Council tax debts can be built up overtime and given the economic impact of coronavirus, it is likely that many families are behind on their obligations.
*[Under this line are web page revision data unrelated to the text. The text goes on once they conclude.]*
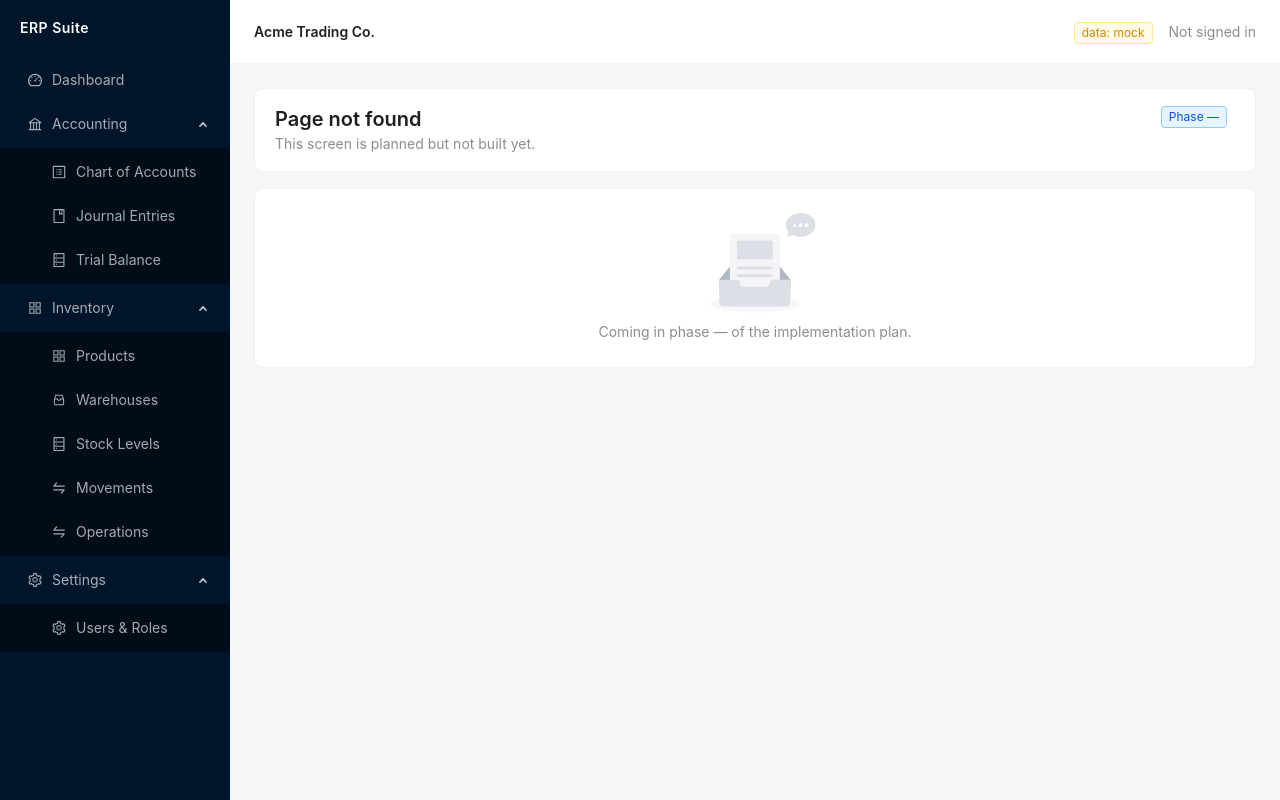
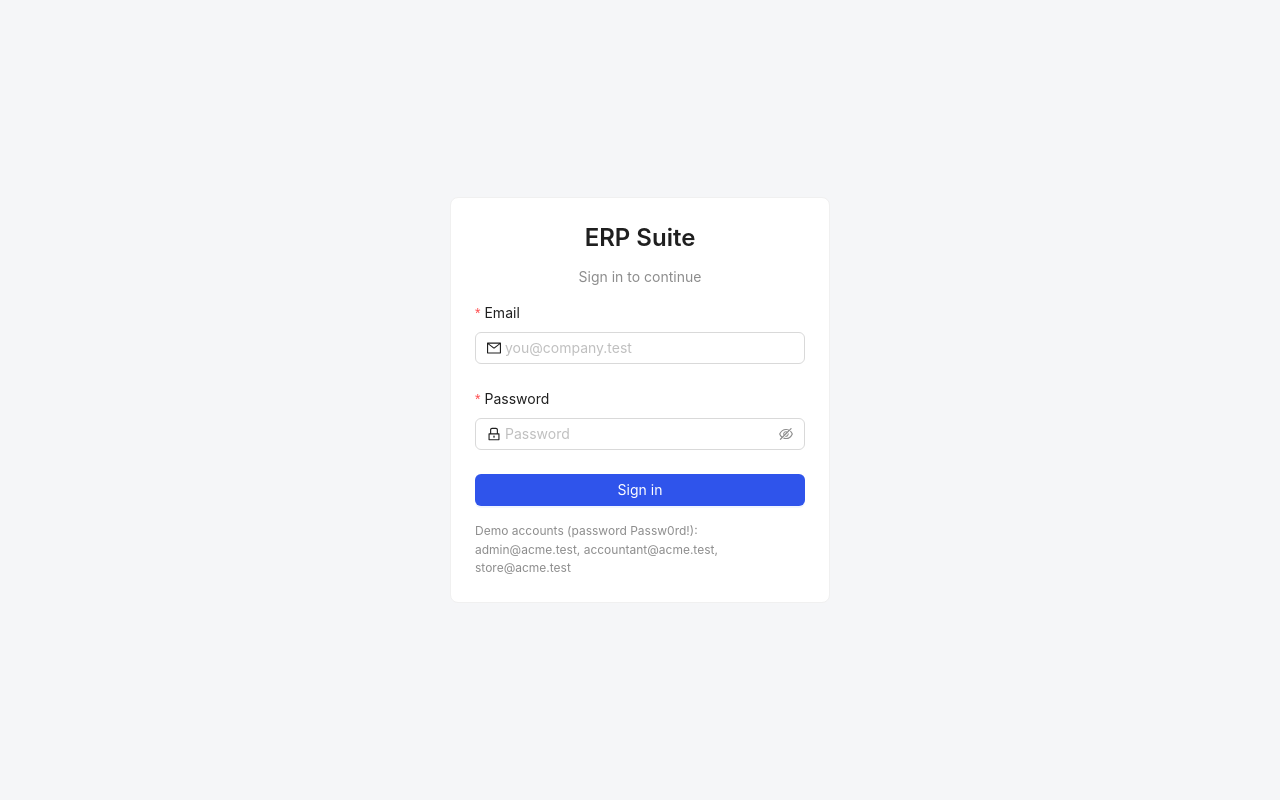
Before and after one commit to ahmed-226/ERP-Suite, a React (Vite) app in the folder apps/web/: page /login in a window 1280 px wide. Built offline with nearby package versions, Linux system fonts and the light colour scheme; what @erp/shared would draw is missing.

Commit message:
feat(web): add auth context, login page and route guard
AuthProvider restores the session on boot and holds login/logout;
RequireAuth redirects anonymous visitors to /login and remembers the
origin; tokens persist in localStorage for the Stage C HTTP client.

```diff
--- /dev/null
+++ b/apps/web/src/auth/AuthContext.tsx
@@ -0,0 +1,82 @@
+import {
+  createContext,
+  useCallback,
+  useContext,
+  useEffect,
+  useMemo,
+  useState,
+  type ReactNode,
+} from 'react';
+import type { AuthUser, LoginInput } from '@erp/shared';
+import { data } from '@/data/client';
+import { queryClient } from '@/lib/queryClient';
+import { clearTokens, saveTokens } from './tokenStorage';
+
+export type AuthStatus = 'loading' | 'authenticated' | 'anonymous';
+
+interface AuthContextValue {
+  user: AuthUser | null;
+  status: AuthStatus;
+  login(input: LoginInput): Promise<void>;
+  logout(): Promise<void>;
+}
+
+const AuthContext = createContext<AuthContextValue | null>(null);
+
+export function AuthProvider({ children }: { children: ReactNode }) {
+  const [user, setUser] = useState<AuthUser | null>(null);
+  const [status, setStatus] = useState<AuthStatus>('loading');
+
+  useEffect(() => {
+    let cancelled = false;
+    data.auth
+      .me()
+      .then((me) => {
+        if (!cancelled) {
+          setUser(me);
+          setStatus('authenticated');
+        }
+      })
+      .catch(() => {
+        if (!cancelled) {
+          setUser(null);
+          setStatus('anonymous');
+        }
+      });
+    return () => {
+      cancelled = true;
+    };
+  }, []);
+
+  const login = useCallback(async (input: LoginInput) => {
+    const response = await data.auth.login(input);
+    saveTokens(response);
+    setUser(response.user);
+    setStatus('authenticated');
+  }, []);
+
+  const logout = useCallback(async () => {
+    try {
+      await data.auth.logout();
+    } finally {
+      clearTokens();
+      setUser(null);
+      setStatus('anonymous');
+      // Drop cached data so the next session starts clean.
+      queryClient.clear();
+    }
+  }, []);
+
+  const value = useMemo(
+    () => ({ user, status, login, logout }),
+    [user, status, login, logout],
+  );
+
+  return <AuthContext.Provider value={value}>{children}</AuthContext.Provider>;
+}
+
+export function useAuth(): AuthContextValue {
+  const ctx = useContext(AuthContext);
+  if (!ctx) throw new Error('useAuth must be used inside <AuthProvider>');
+  return ctx;
+}
--- /dev/null
+++ b/apps/web/src/auth/RequireAuth.tsx
@@ -0,0 +1,27 @@
+import { Navigate, useLocation } from 'react-router-dom';
+import { Spin } from 'antd';
+import type { ReactNode } from 'react';
+import { useAuth } from './AuthContext';
+
+/**
+ * Wraps protected routes: renders a spinner while the session is restored,
+ * redirects anonymous visitors to /login (remembering where they came from).
+ */
+export function RequireAuth({ children }: { children: ReactNode }) {
+  const { status } = useAuth();
+  const location = useLocation();
+
+  if (status === 'loading') {
+    return (
+      <div style={{ display: 'grid', placeItems: 'center', minHeight: '100vh' }}>
+        <Spin size="large" />
+      </div>
+    );
+  }
+
+  if (status === 'anonymous') {
+    return <Navigate to="/login" replace state={{ from: location.pathname }} />;
+  }
+
+  return <>{children}</>;
+}
--- /dev/null
+++ b/apps/web/src/auth/tokenStorage.ts
@@ -0,0 +1,39 @@
+import type { LoginResponse } from '@erp/shared';
+
+const ACCESS_KEY = 'erp.auth.accessToken';
+const REFRESH_KEY = 'erp.auth.refreshToken';
+
+/** Token persistence shared by the mock and (Stage C) the HTTP data source. */
+export function saveTokens(response: Pick<LoginResponse, 'accessToken' | 'refreshToken'>): void {
+  try {
+    localStorage.setItem(ACCESS_KEY, response.accessToken);
+    localStorage.setItem(REFRESH_KEY, response.refreshToken);
+  } catch {
+    // Storage unavailable - tokens stay in memory for this session only.
+  }
+}
+
+export function clearTokens(): void {
+  try {
+    localStorage.removeItem(ACCESS_KEY);
+    localStorage.removeItem(REFRESH_KEY);
+  } catch {
+    // Ignore storage failures.
+  }
+}
+
+export function getAccessToken(): string | null {
+  try {
+    return localStorage.getItem(ACCESS_KEY);
+  } catch {
+    return null;
+  }
+}
+
+export function getRefreshToken(): string | null {
+  try {
+    return localStorage.getItem(REFRESH_KEY);
+  } catch {
+    return null;
+  }
+}
--- a/apps/web/src/main.tsx
+++ b/apps/web/src/main.tsx
@@ -7,6 +7,7 @@ import { App as AntApp, ConfigProvider } from 'antd';
 import { QueryClientProvider } from '@tanstack/react-query';
 import { RouterProvider } from 'react-router-dom';
 
+import { AuthProvider } from '@/auth/AuthContext';
 import { queryClient } from '@/lib/queryClient';
 import { router } from '@/router';
 import { theme } from '@/theme';
@@ -19,7 +20,9 @@ ReactDOM.createRoot(container).render(
     <ConfigProvider theme={theme}>
       <AntApp>
         <QueryClientProvider client={queryClient}>
-          <RouterProvider router={router} />
+          <AuthProvider>
+            <RouterProvider router={router} />
+          </AuthProvider>
         </QueryClientProvider>
       </AntApp>
     </ConfigProvider>
--- /dev/null
+++ b/apps/web/src/pages/LoginPage.tsx
@@ -0,0 +1,86 @@
+import { LockOutlined, MailOutlined } from '@ant-design/icons';
+import { App, Button, Card, Form, Input, Typography } from 'antd';
+import { useState } from 'react';
+import type { LoginInput } from '@erp/shared';
+import { Navigate, useLocation, useNavigate } from 'react-router-dom';
+import { useAuth } from '@/auth/AuthContext';
+import { isDataError } from '@/data/errors';
+
+interface LoginFormValues {
+  email: string;
+  password: string;
+}
+
+export default function LoginPage() {
+  const { login, status } = useAuth();
+  const navigate = useNavigate();
+  const location = useLocation();
+  const { message } = App.useApp();
+  const [submitting, setSubmitting] = useState(false);
+
+  const from = (location.state as { from?: string } | null)?.from ?? '/dashboard';
+
+  if (status === 'authenticated') {
+    return <Navigate to={from} replace />;
+  }
+
+  const onFinish = async (values: LoginFormValues) => {
+    setSubmitting(true);
+    try {
+      await login(values as LoginInput);
+      navigate(from, { replace: true });
+    } catch (error) {
+      message.error(isDataError(error) ? error.message : 'Sign in failed');
+    } finally {
+      setSubmitting(false);
+    }
+  };
+
+  return (
+    <div style={{ minHeight: '100vh', display: 'grid', placeItems: 'center', background: '#f5f6f8' }}>
+      <Card style={{ width: 380 }}>
+        <Typography.Title level={3} style={{ textAlign: 'center', marginTop: 0 }}>
+          ERP Suite
+        </Typography.Title>
+        <Typography.Paragraph type="secondary" style={{ textAlign: 'center' }}>
+          Sign in to continue
+        </Typography.Paragraph>
+
+        <Form<LoginFormValues> layout="vertical" onFinish={onFinish}>
+          <Form.Item
+            name="email"
+            label="Email"
+            rules={[
+              { required: true, message: 'Enter your email' },
+              { type: 'email', message: 'Enter a valid email' },
+            ]}
+          >
+            <Input prefix={<MailOutlined />} placeholder="you@company.test" autoComplete="username" />
+          </Form.Item>
+          <Form.Item
+            name="password"
+            label="Password"
+            rules={[{ required: true, message: 'Enter your password' }]}
+          >
+            <Input.Password
+              prefix={<LockOutlined />}
+              placeholder="Password"
+              autoComplete="current-password"
+            />
+          </Form.Item>
+          <Button type="primary" htmlType="submit" block loading={submitting}>
+            Sign in
+          </Button>
+        </Form>
+
+        <Typography.Paragraph
+          type="secondary"
+          style={{ marginTop: 16, marginBottom: 0, fontSize: 12 }}
+        >
+          Demo accounts (password Passw0rd!): admin@acme.test, accountant@acme.test,
+          store@acme.test
+        </Typography.Paragraph>
+      </Card>
+    </div>
+  );
+}
--- a/apps/web/src/router.tsx
+++ b/apps/web/src/router.tsx
@@ -1,12 +1,19 @@
 import { createBrowserRouter, Navigate } from 'react-router-dom';
+import { RequireAuth } from '@/auth/RequireAuth';
 import { AppShell } from '@/layouts/AppShell';
+import LoginPage from '@/pages/LoginPage';
 import DashboardPage from '@/pages/Dashboard';
 import PlaceholderPage from '@/pages/Placeholder';
 
 export const router = createBrowserRouter([
+  { path: '/login', element: <LoginPage /> },
   {
     path: '/',
-    element: <AppShell />,
+    element: (
+      <RequireAuth>
+        <AppShell />
+      </RequireAuth>
+    ),
     children: [
       { index: true, element: <Navigate to="/dashboard" replace /> },
       { path: 'dashboard', element: <DashboardPage /> },
```
Also changed, not shown: apps/web/src/auth/usePermission.ts (added, +12 -0 lines).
Indeed, official figures have revealed that £3.6billion in council tax arrears were built up before the current pandemic even began.
“Meanwhile, concerns over the end of a similar ban on bailiff visits in England and Wales – which is still set to expire this Sunday – remain unaddressed.
“There is a real risk of a surge in bailiff action relating to council tax and other debts over the coming months, which poses both financial and public health risks.
“The government either needs to extend its ban on bailiff visits, or otherwise put in place urgent guidance to ensure people struggling with problem debt are protected from harm.”
It should be noted that where council tax arrears are due, it may be possible to spread repayments over the course of 12 months instead of the usual 10 to reduce the burden.
Universal Credit claimants may be able to pay less in council tax, with the specifics depending on their circumstances and where they live.
The government detail that if claimants are eligible, their council tax bills could be reduced by up to 100 percent.
These discounts can be applied for regardless of whether the claimant owns their home, is renting, is unemployed or is working.
Further guidance and support on council tax can be sought from the government’s website along with other institutions such as the Money Advice Service and Citizens Advice.